Every line holding the string "Normal" is to be copied from the entries below.

DATA EXTRACTS: Begin

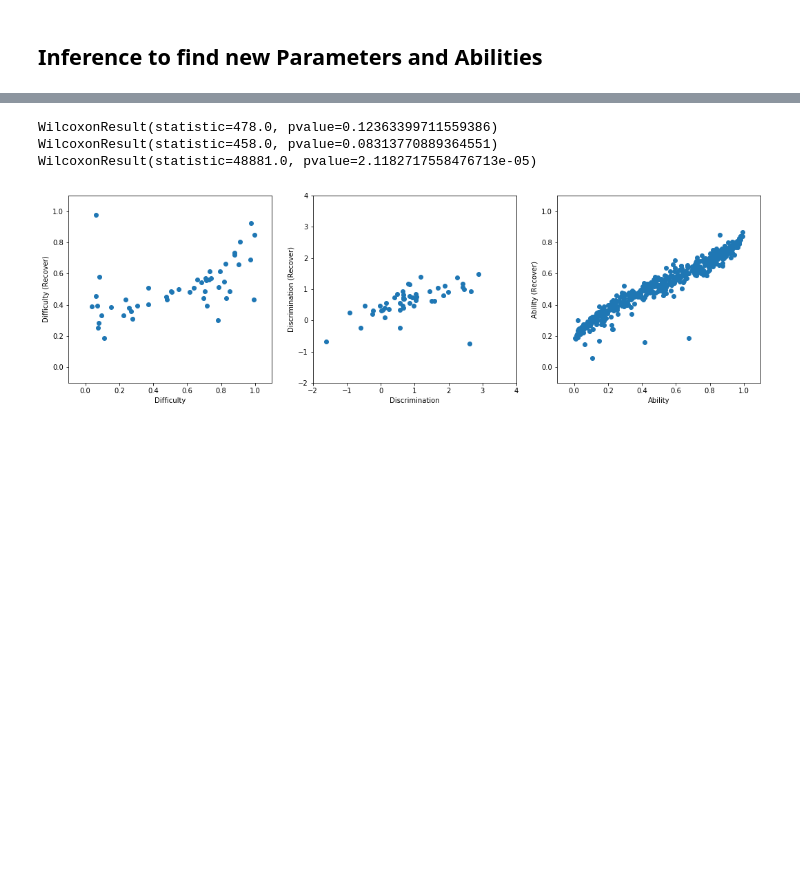
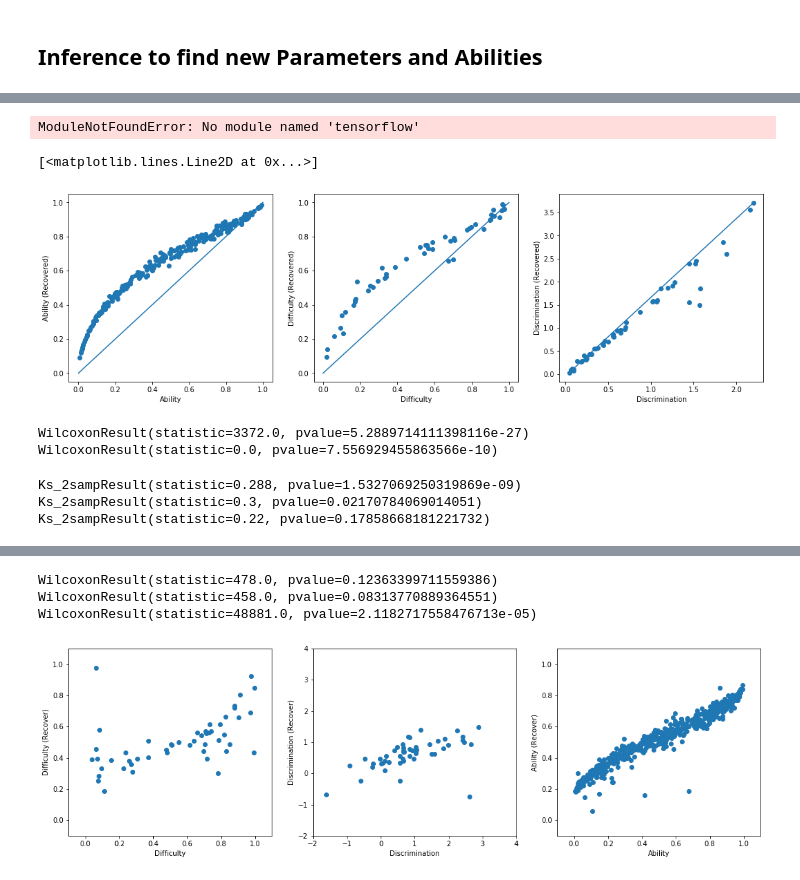
Before and after one commit to jvcm/irt_project, a Jupyter notebook: parameters_recovery.ipynb, the cells around one changed output, grey strips where cells are left out. Drawn from its saved outputs; the diff is of its cells as text; code cells hidden in the pictures; blank space fills up the shorter version.

Commit message:
Adds recover figures

```diff
--- a/parameters_recovery.ipynb
+++ b/parameters_recovery.ipynb
@@ -47,4 +52,4 @@ for i, theta in enumerate(ability):
 # Gamma parameterisation
 # shape, scale, = alpha, 1/beta
 
-errors = gamma(shape = Alpha, scale = 1/Beta)
+errors = np.clip(gamma(shape = Alpha, scale = 1/Beta), 1e-7, 7000)
@@ -68,3 +116,63 @@ os.chdir('..')
+# %%
+# os.chdir('./beta_irt/')
+# os.system('python betairt_test.py ' + name)
+# os.chdir('..')
+import sys
+sys.path.append('./student-experiments/')
+
+import tensorflow as tf
+from edward.models import Normal,Beta,Gamma,TransformedDistribution,InverseGamma
+from models.gamma_irt import Gamma_IRT
+
+niter = 1500
+
+theta = Beta(tf.ones([N]),tf.ones([N]), sample_shape=[M], name='theta')
+delta = Beta(tf.ones([M]),tf.ones([M]), sample_shape=[N], name='delta')
+a = Normal(tf.ones(M) * a_prior_mean,tf.ones([M]) * a_prior_std,
+    sample_shape=[N], name='a')
+
+model = Gamma_IRT(M, N, theta, delta, a, n_iter=niter)
+
+D = np.clip(np.float32(errors), 1e-4, np.inf)
+
+ab_rec, dif_rec, disc_rec = model.fit(D)
+# %% [output]
+ModuleNotFoundError: No module named 'tensorflow'
+# %%
+fig, axes = plt.subplots(nrows= 1, ncols= 3, figsize=(18,5))
+axes[0].scatter(ability, ab_rec.flatten())
+axes[0].set_xlabel('Ability')
+axes[0].set_ylabel('Ability (Recovered)')
+axes[0].plot([0, 1], [0, 1])
+
+axes[1].scatter(difficulty, dif_rec.flatten())
+axes[1].set_xlabel('Difficulty')
+axes[1].set_ylabel('Difficulty (Recovered)')
+axes[1].plot([0, 1], [0, 1])
+
+axes[2].scatter(discrimination, disc_rec.flatten())
+axes[2].set_xlabel('Discrimination')
+axes[2].set_ylabel('Discrimination (Recovered)')
+axes[2].plot([min(discrimination), max(discrimination)], [min(disc_rec), max(disc_rec)])
+# %% [output]
+[<matplotlib.lines.Line2D at 0x...>]
+[figure, added]
+# %%
+print(wilcoxon(ability, ab_rec.flatten()))
+print(wilcoxon(difficulty, dif_rec.flatten()))
+# %% [output]
+WilcoxonResult(statistic=3372.0, pvalue=5.2889714111398116e-27)
+WilcoxonResult(statistic=0.0, pvalue=7.556929455863566e-10)
+# %%
+from scipy.stats import kstest
+
+print(ks_2samp(ability, ab_rec.flatten()))
+print(ks_2samp(difficulty, dif_rec.flatten()))
+print(ks_2samp(discrimination, disc_rec.flatten()))
+# %% [output]
+Ks_2sampResult(statistic=0.288, pvalue=1.5327069250319869e-09)
+Ks_2sampResult(statistic=0.3, pvalue=0.02170784069014051)
+Ks_2sampResult(statistic=0.22, pvalue=0.17858668181221732)
 # %%
 parameters_ = pd.read_csv('./beta_irt/results/recovery/irt_parameters_vi_recovery_s' + str(len(difficulty)) + '_f0_sd0_am1@0_as1@0.csv')
 ability_ = pd.read_csv('./beta_irt/results/recovery/irt_ability_vi_recovery_s' + str(len(difficulty)) + '_f0_sd0_am1@0_as1@0.csv')
```
Also changed, not shown: parts of 12 cells of this notebook, 4 other files.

DATA EXTRACTS: End

TASK OUTPUT:
+from edward.models import Normal,Beta,Gamma,TransformedDistribution,InverseGamma
+a = Normal(tf.ones(M) * a_prior_mean,tf.ones([M]) * a_prior_std,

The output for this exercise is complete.